--- Data for this exercise Enclosed Below ---
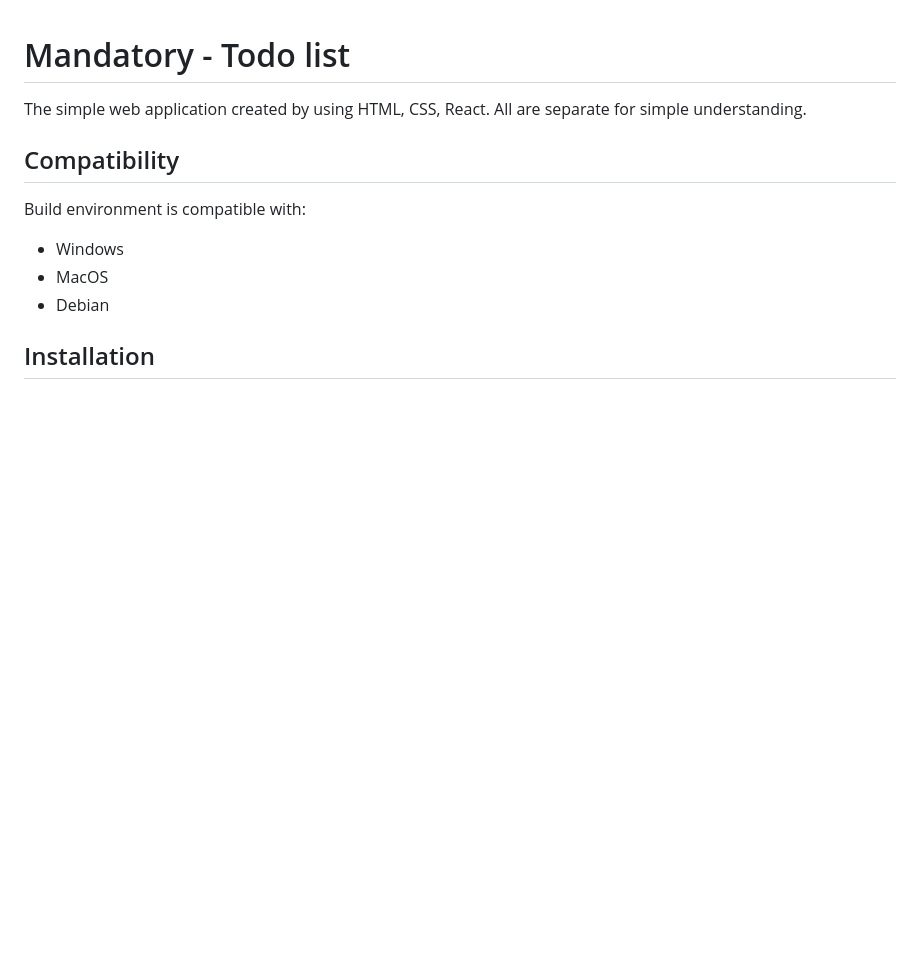
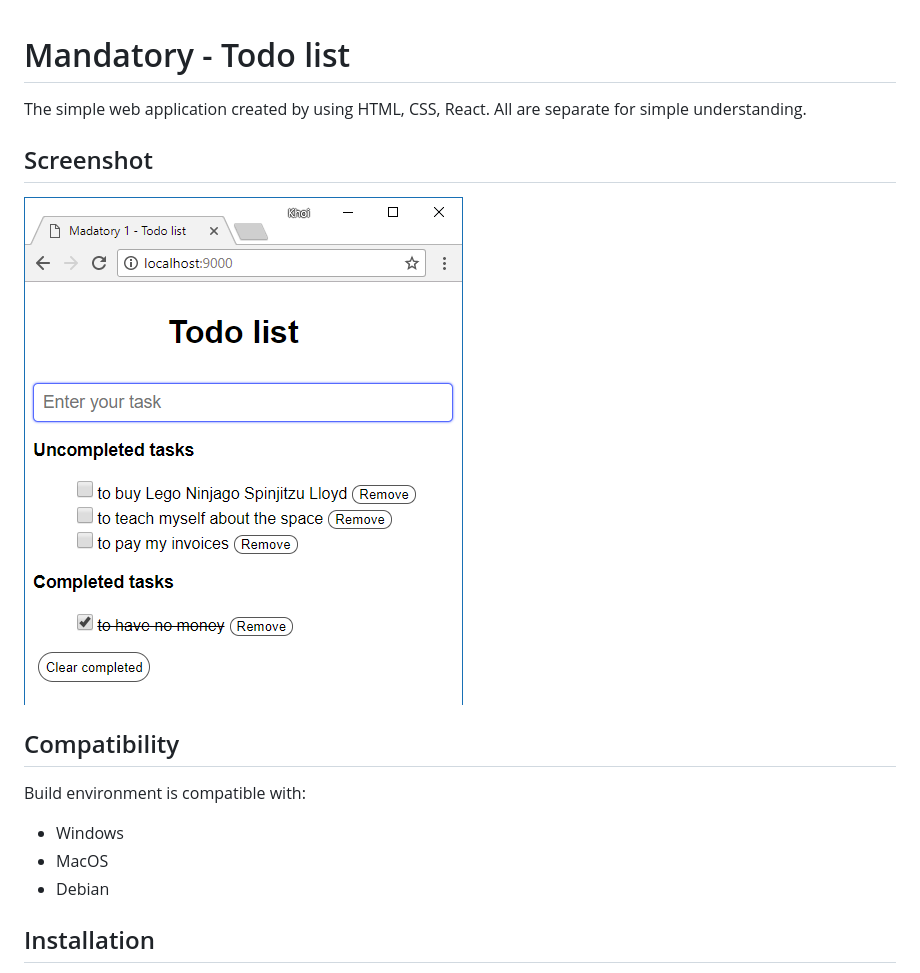
Before and after one commit to nguyenkhois/mandatory-todo-list, a Markdown page: README.md, the part around the change. GitHub-like rendering; pictures changed too: src/screenshot.png (added); blank space fills up the shorter version.

```diff
--- a/README.md
+++ b/README.md
@@ -1,5 +1,8 @@
 # Mandatory - Todo list
 The simple web application created by using HTML, CSS, React. All are separate for simple understanding.
+
+## Screenshot
+![Screenshot](src/screenshot.png)
 
 ## Compatibility
 Build environment is compatible with:
```
Also changed, not shown: 1 other file.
--- End of Enclosed Data for this exercise ---
Aim of the exercise:
Go back to the records above and write them out exactly, without the pictures.

Task solution:
Before and after one commit to nguyenkhois/mandatory-todo-list, a Markdown page: README.md, the part around the change. GitHub-like rendering; pictures changed too: src/screenshot.png (added); blank space fills up the shorter version.

```diff
--- a/README.md
+++ b/README.md
@@ -1,5 +1,8 @@
 # Mandatory - Todo list
 The simple web application created by using HTML, CSS, React. All are separate for simple understanding.
+
+## Screenshot
+![Screenshot](src/screenshot.png)
 
 ## Compatibility
 Build environment is compatible with:
```
Also changed, not shown: 1 other file.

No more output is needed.